34 terms

Psychology Chapter Two

Chapter Two Test
the extent to which two variables are related to each other
Control Group
subjects in a study who do not receive the special treatment given to the experimental group
Dependent Variable
in an experiment, the variable that is thought to be affected by manipulation of the independent variable
Independent Variable
in an experiment, a condition or event that an experimenter varies in order to see its impact on another variable
Experimental Group
the subjects in a study who receive some special treatment in regard to the independent variable
a research method in which the investigator manipulates a variable under carefully controlled conditions and observes weather any changes occur in a second variable as a result
Operational Definition
a definition that describes the actions or operations that will be used to measure or control a variable
the measurement consistency of a test
a descriptive research method in which researchers use questionnaires or interviews to gather info about specific aspects of the subjects behavior
Double-Blind Procedure
a research strategy in which neither subjects nor experimenters know which subjects are in the experimental or control group
Observational Learning
a type of learning that occurs when an organisms responding is inflected by the observation of others who are called models
a tentative statement about the relationship between two or more variables
any measureable conditions or events characteristics, or behaviors that are controlled or deserved in a study
a system or interrelated ideas that is used to explain a set of observation
Five Steps of Scientific Investigation
formulate a hypothesis, design the study, collect data, analyze the data and draw conclusions, and report the findings- peer review
Participant or Subjects
are people or animals whose behaviors is systemically observed in study
a periodical that publishes technical and scholarly material usually in a narrowly defined area of inquiry

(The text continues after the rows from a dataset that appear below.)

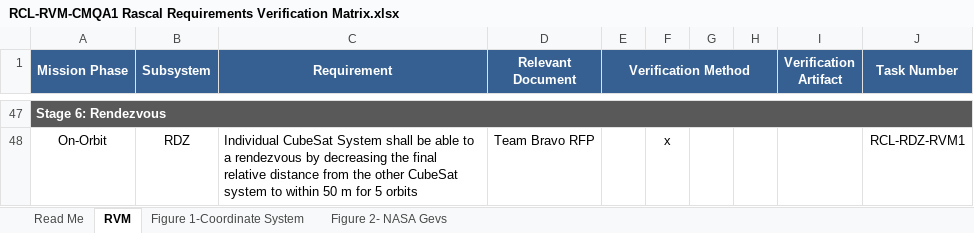
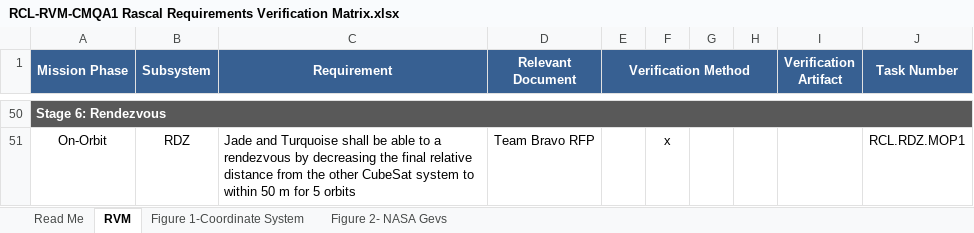
Before and after one commit to RascalSeniorDesign/Preliminary-Design, an Excel workbook: CMQA/Requirements Verification Matrix/RCL-RVM-CMQA1 Rascal Requirements Verification Matrix.xlsx, sheet RVM, drawn as a sheet; only a part is shown, gaps mark what is left out; values as stored, in another font and other column widths than the file's, no borders; addresses are those after the commit; the diff covers the shown part only; the diff names each change by its address in the sheet, - before the commit and + after, or states it on an @@ line.

Commit message:
Requirements now have correct notation

```diff
--- a/CMQA/Requirements Verification Matrix/RCL-RVM-CMQA1 Rascal Requirements Verification Matrix.xlsx (sheet RVM)
+++ b/CMQA/Requirements Verification Matrix/RCL-RVM-CMQA1 Rascal Requirements Verification Matrix.xlsx (sheet RVM)
-C51 (Requirement): Individual CubeSat System shall be…
+C51 (Requirement): Jade and Turquoise shall be…
-J51 (Task Number): RCL-RDZ-RVM1
+J51 (Task Number): RCL.RDZ.MOP1
```
Also changed, not shown: 3 added rows and 57 edited cells elsewhere in this sheet.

Peer Review
process for journal submissions
Advantages of Scientific Approach
clarity in communication and relative intolerance of error
Extraneous Variables
any variables other than the independent variable that seems likely to influence the dependent variable in a specific study
Confounding of Variables
occurs when two variables are linked in a way that makes it difficult to sort out their specific effects
Random Assignment
of subjects occurs when all subjects have an equal chance of being assigned to any group of condition in the study
Correlation Coefficient
is a numerical index of degree of relationship between two variables
Positive and Negative Correlation
refer to the direction of the relationship between two variables, not to its strength
Positively Correlation
if they tend to increase and decrease together
Negatively Correlation
if one tends to increase when the other decreases
Naturalistic Observation
researcher engages in careful observation of behavior without intervening directly with the subjects
occurs when a subjects behavior is altered by presence of an observer
Case Study
is an in-depth investigation of an individual subject
Main Problem with Case Study
subjectivity makes it easy to see what one expects to see based on ones theoretical slant and researches are unable to draw casual conclusions; clinical samples are often unrepresentative and suffer from sampling bias
Experimental Research Advantages
precise control over variables can eliminate alternative explanations for finding and researcher are able to draw conclusions about cause and effect relationships between variables
Experimental Research Disadvantages
confounding of variables must be avoided- continued laboratory situations are often artificial, making it risky to generalize findings to the real world- ethnical concurs and practical realities prelude experiments on many important questions
collection of subjects selected for observation in an empirical study
Sampling bias
exists when a sample is not representative of the population from which it was drawn